=== What the task asks ===
Set down a faithful copy of every record, and skip the pictures in it.
[Opening Records for this exercise section]
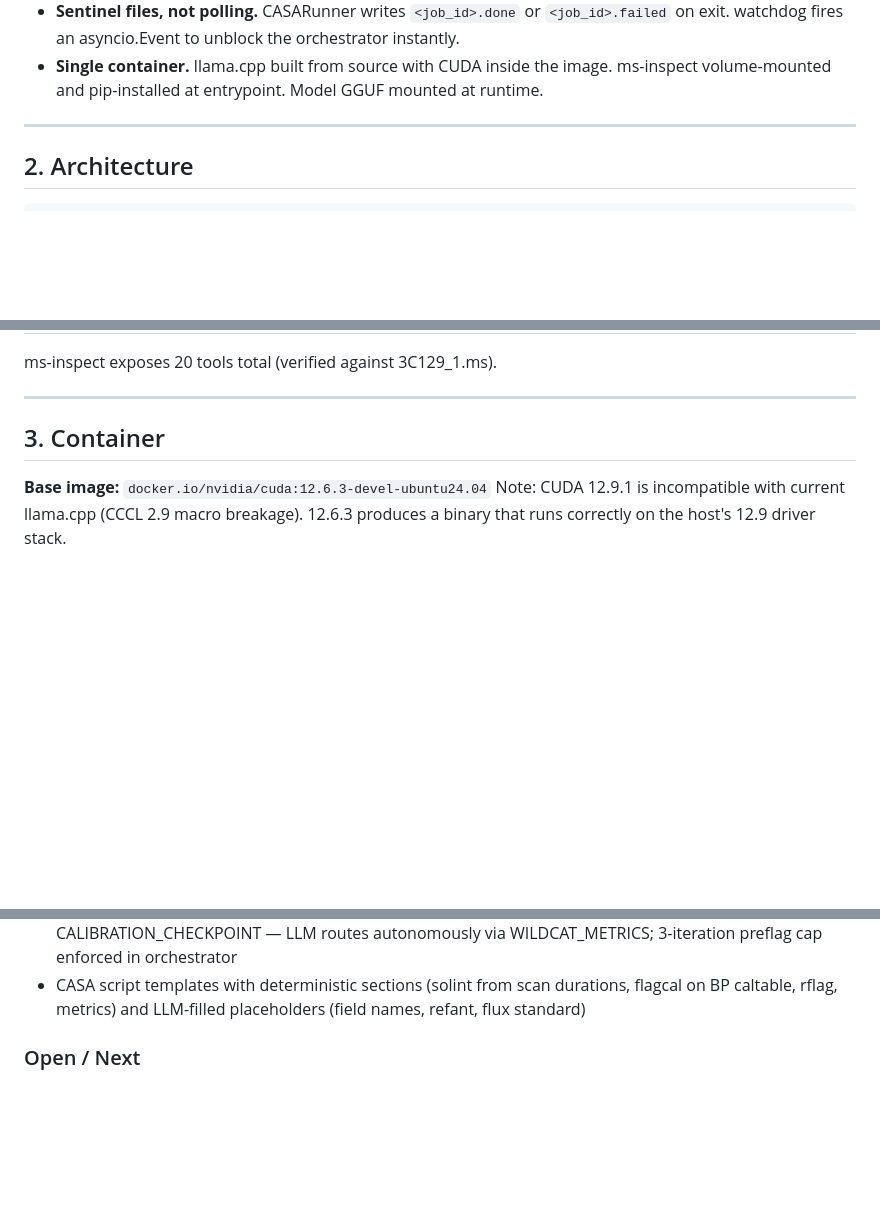
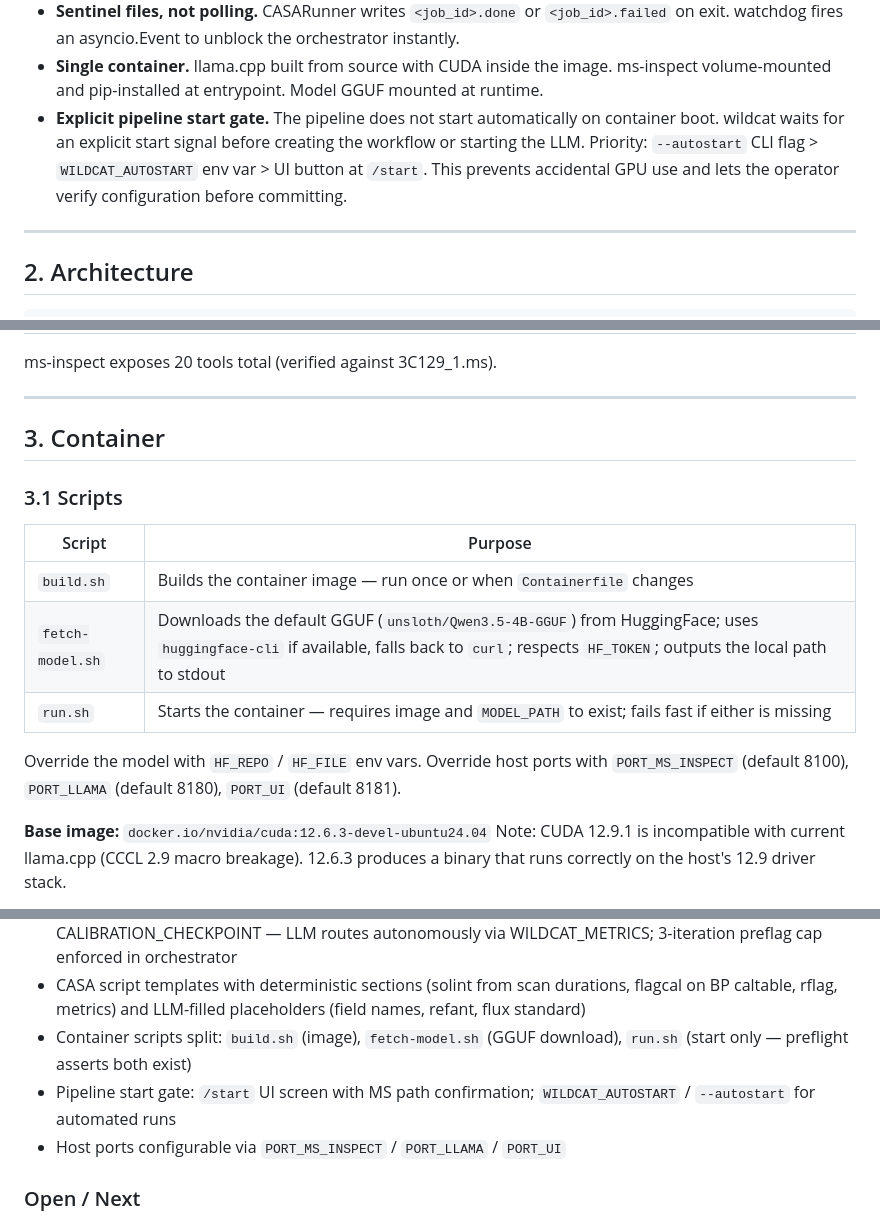
Before and after one commit to skunkworks-ra/wildcat, a Markdown page: DESIGN.md, 3 parts joined by grey strips. GitHub-like rendering; blank space fills up the shorter version.

Commit message:
Update DESIGN.md to rev 5 — container scripts and start gate
Documents build.sh/fetch-model.sh/run.sh split, the pipeline start gate
(--autostart / WILDCAT_AUTOSTART / /start UI), configurable host ports,
and the /start route in the UI layer. Status section updated to 2026-03-17.

Co-Authored-By: Claude Sonnet 4.6 <noreply@anthropic.com>

```diff
--- a/DESIGN.md
+++ b/DESIGN.md
@@ -33,6 +33,11 @@ handoff to the human — and back — as frictionless as possible.
 - **Single container.** llama.cpp built from source with CUDA inside the image.
   ms-inspect volume-mounted and pip-installed at entrypoint. Model GGUF
   mounted at runtime.
+- **Explicit pipeline start gate.** The pipeline does not start automatically
+  on container boot. wildcat waits for an explicit start signal before creating
+  the workflow or starting the LLM. Priority: `--autostart` CLI flag >
+  `WILDCAT_AUTOSTART` env var > UI button at `/start`. This prevents accidental
+  GPU use and lets the operator verify configuration before committing.
 
 ---
 
@@ -105,6 +110,17 @@ ms-inspect exposes 20 tools total (verified against 3C129_1.ms).
 
 ## 3. Container
 
+### 3.1 Scripts
+
+| Script | Purpose |
+|--------|---------|
+| `build.sh` | Builds the container image — run once or when `Containerfile` changes |
+| `fetch-model.sh` | Downloads the default GGUF (`unsloth/Qwen3.5-4B-GGUF`) from HuggingFace; uses `huggingface-cli` if available, falls back to `curl`; respects `HF_TOKEN`; outputs the local path to stdout |
+| `run.sh` | Starts the container — requires image and `MODEL_PATH` to exist; fails fast if either is missing |
+
+Override the model with `HF_REPO` / `HF_FILE` env vars. Override host ports with
+`PORT_MS_INSPECT` (default 8100), `PORT_LLAMA` (default 8180), `PORT_UI` (default 8181).
+
 **Base image:** `docker.io/nvidia/cuda:12.6.3-devel-ubuntu24.04`
 Note: CUDA 12.9.1 is incompatible with current llama.cpp (CCCL 2.9 macro
 breakage). 12.6.3 produces a binary that runs correctly on the host's 12.9
@@ -265,6 +282,11 @@ under CASA Jobs. The LLM may reference specific plot filenames in its
 - CASA script templates with deterministic sections (solint from scan
   durations, flagcal on BP caltable, rflag, metrics) and LLM-filled
   placeholders (field names, refant, flux standard)
+- Container scripts split: `build.sh` (image), `fetch-model.sh` (GGUF download),
+  `run.sh` (start only — preflight asserts both exist)
+- Pipeline start gate: `/start` UI screen with MS path confirmation;
+  `WILDCAT_AUTOSTART` / `--autostart` for automated runs
+- Host ports configurable via `PORT_MS_INSPECT` / `PORT_LLAMA` / `PORT_UI`
 
 ### Open / Next
 - End-to-end calibration test (CASA not yet in container)
```
Also changed, not shown: other parts of DESIGN.md (+3 -2 lines).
[Closing Records for this exercise section]
=== Result of this task ===
Before and after one commit to skunkworks-ra/wildcat, a Markdown page: DESIGN.md, 3 parts joined by grey strips. GitHub-like rendering; blank space fills up the shorter version.

Commit message:
Update DESIGN.md to rev 5 — container scripts and start gate
Documents build.sh/fetch-model.sh/run.sh split, the pipeline start gate
(--autostart / WILDCAT_AUTOSTART / /start UI), configurable host ports,
and the /start route in the UI layer. Status section updated to 2026-03-17.

Co-Authored-By: Claude Sonnet 4.6 <noreply@anthropic.com>

```diff
--- a/DESIGN.md
+++ b/DESIGN.md
@@ -33,6 +33,11 @@ handoff to the human — and back — as frictionless as possible.
 - **Single container.** llama.cpp built from source with CUDA inside the image.
   ms-inspect volume-mounted and pip-installed at entrypoint. Model GGUF
   mounted at runtime.
+- **Explicit pipeline start gate.** The pipeline does not start automatically
+  on container boot. wildcat waits for an explicit start signal before creating
+  the workflow or starting the LLM. Priority: `--autostart` CLI flag >
+  `WILDCAT_AUTOSTART` env var > UI button at `/start`. This prevents accidental
+  GPU use and lets the operator verify configuration before committing.
 
 ---
 
@@ -105,6 +110,17 @@ ms-inspect exposes 20 tools total (verified against 3C129_1.ms).
 
 ## 3. Container
 
+### 3.1 Scripts
+
+| Script | Purpose |
+|--------|---------|
+| `build.sh` | Builds the container image — run once or when `Containerfile` changes |
+| `fetch-model.sh` | Downloads the default GGUF (`unsloth/Qwen3.5-4B-GGUF`) from HuggingFace; uses `huggingface-cli` if available, falls back to `curl`; respects `HF_TOKEN`; outputs the local path to stdout |
+| `run.sh` | Starts the container — requires image and `MODEL_PATH` to exist; fails fast if either is missing |
+
+Override the model with `HF_REPO` / `HF_FILE` env vars. Override host ports with
+`PORT_MS_INSPECT` (default 8100), `PORT_LLAMA` (default 8180), `PORT_UI` (default 8181).
+
 **Base image:** `docker.io/nvidia/cuda:12.6.3-devel-ubuntu24.04`
 Note: CUDA 12.9.1 is incompatible with current llama.cpp (CCCL 2.9 macro
 breakage). 12.6.3 produces a binary that runs correctly on the host's 12.9
@@ -265,6 +282,11 @@ under CASA Jobs. The LLM may reference specific plot filenames in its
 - CASA script templates with deterministic sections (solint from scan
   durations, flagcal on BP caltable, rflag, metrics) and LLM-filled
   placeholders (field names, refant, flux standard)
+- Container scripts split: `build.sh` (image), `fetch-model.sh` (GGUF download),
+  `run.sh` (start only — preflight asserts both exist)
+- Pipeline start gate: `/start` UI screen with MS path confirmation;
+  `WILDCAT_AUTOSTART` / `--autostart` for automated runs
+- Host ports configurable via `PORT_MS_INSPECT` / `PORT_LLAMA` / `PORT_UI`
 
 ### Open / Next
 - End-to-end calibration test (CASA not yet in container)
```
Also changed, not shown: other parts of DESIGN.md (+3 -2 lines).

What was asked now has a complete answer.